In any cause, hsv1 hasn't been studied as thoroughly as hsv2 has, in regards to ghsv1 transmission. We do know enough to tell you that you are probably overthinking this.
It's true that some people may have better results for hsv1 on famvir, another antiviral, but that's in regards to outbreak frequency, not shedding. Shedding hasn't been studied for hsv1 and anitvirals.
So this is what we do know:
Shedding rates: (and you can find all this in the herpes handbook - https://westoverheights.com/herpes/the-updated-herpes-handbook/)
HSV 2 genital 15-30% of days evaluated
HSV 1 genital 3-5% of days evaluated
HSV 1 oral 25% of days evaluated
HSV 2 oral 1% of days evaluated
We also know that ghsv1 generally results in far fewer outbreaks than ghsv2, and many people never get another outbreak after their first. That, combined with the lower shedding rates, means lower transmission.

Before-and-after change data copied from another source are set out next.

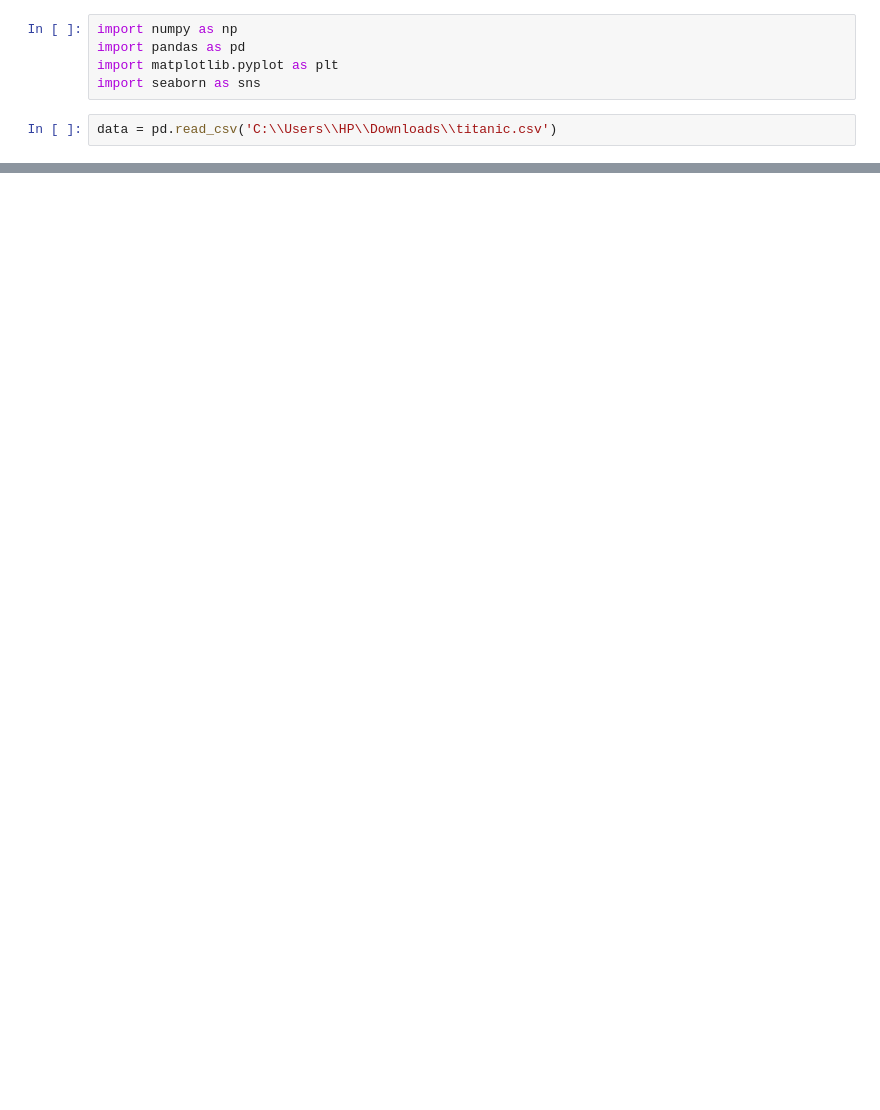
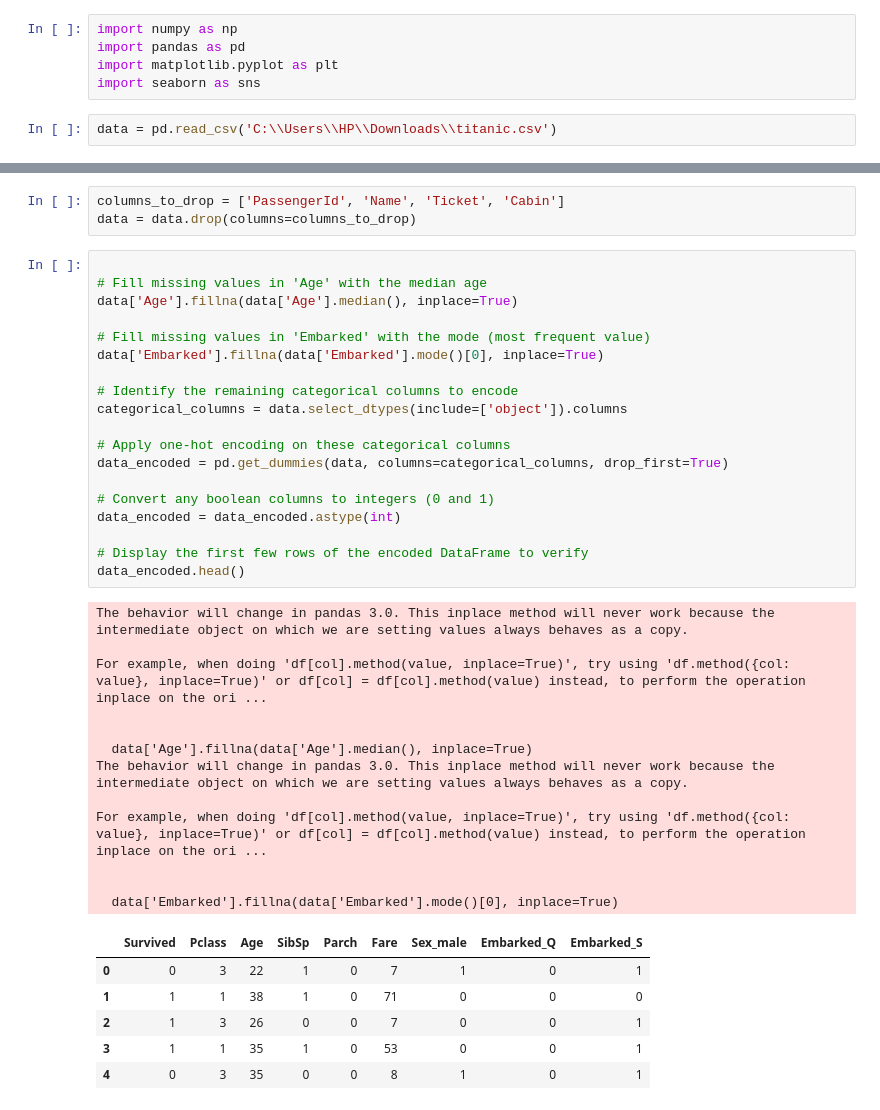
Before and after one commit to IshaRanjan/Logistic_Regression, a Jupyter notebook: logistic_regression-checkpoint.ipynb, the cells around one changed output, grey strips where cells are left out. Drawn from its saved outputs; the diff is of its cells as text; blank space fills up the shorter version.

```diff
--- a/logistic_regression-checkpoint.ipynb
+++ b/logistic_regression-checkpoint.ipynb
@@ -108,0 +53,41 @@ F1 Score: 0.73
+# %%
+columns_to_drop = ['PassengerId', 'Name', 'Ticket', 'Cabin']
+data = data.drop(columns=columns_to_drop)
+# %%
+
+# Fill missing values in 'Age' with the median age
+data['Age'].fillna(data['Age'].median(), inplace=True)
+
+# Fill missing values in 'Embarked' with the mode (most frequent value)
+data['Embarked'].fillna(data['Embarked'].mode()[0], inplace=True)
+
+# Identify the remaining categorical columns to encode
+categorical_columns = data.select_dtypes(include=['object']).columns
+
+# Apply one-hot encoding on these categorical columns
+data_encoded = pd.get_dummies(data, columns=categorical_columns, drop_first=True)
+
+# Convert any boolean columns to integers (0 and 1)
+data_encoded = data_encoded.astype(int)
+
+# Display the first few rows of the encoded DataFrame to verify
+data_encoded.head()
+# %% [output]
+The behavior will change in pandas 3.0. This inplace method will never work because the intermediate object on which we are setting values always behaves as a copy.
+
+For example, when doing 'df[col].method(value, inplace=True)', try using 'df.method({col: value}, inplace=True)' or df[col] = df[col].method(value) instead, to perform the operation inplace on the ori ...
+
+
+  data['Age'].fillna(data['Age'].median(), inplace=True)
+The behavior will change in pandas 3.0. This inplace method will never work because the intermediate object on which we are setting values always behaves as a copy.
+
+For example, when doing 'df[col].method(value, inplace=True)', try using 'df.method({col: value}, inplace=True)' or df[col] = df[col].method(value) instead, to perform the operation inplace on the ori ...
+
+
+  data['Embarked'].fillna(data['Embarked'].mode()[0], inplace=True)
+|  | Survived | Pclass | Age | SibSp | Parch | Fare | Sex_male | Embarked_Q | Embarked_S |
+| 0 | 0 | 3 | 22 | 1 | 0 | 7 | 1 | 0 | 1 |
+| 1 | 1 | 1 | 38 | 1 | 0 | 71 | 0 | 0 | 0 |
+| 2 | 1 | 3 | 26 | 0 | 0 | 7 | 0 | 0 | 1 |
+| 3 | 1 | 1 | 35 | 1 | 0 | 53 | 0 | 0 | 1 |
+| 4 | 0 | 3 | 35 | 0 | 0 | 8 | 1 | 0 | 1 |
```
Also changed, not shown: parts of 17 cells of this notebook.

So for transmission rates. We don't know the exact transmission rates for ghsv1, but here are the rates for ghsv2, and if your math is better than mine, maybe you can extrapolate some figures.
Ghsv2 transmission, female to male, over the course of a year, assuming sex 2-3 times a week:
Only avoiding sex during an outbreak - 4-5%
Adding condoms OR daily suppression - 2-3%
Adding condoms AND daily suppression - 1-2%
So do you need a daily med? Medically and statistically, probably not. Will it hurt you? Nope. You don't need a higher dose of valtrex (or acyclovir, which is cheaper and just as effective, but that's a twice a day dose, so for most, it comes down to cost vs. convenience).
How do you know your partner is not infected? 90% of those who are infected don't know they have it because they've never had any symptoms. Given that half of the adult population has it, your partner should ask for a type specific IgG blood test to know for sure. If he has it already, he can't get it again.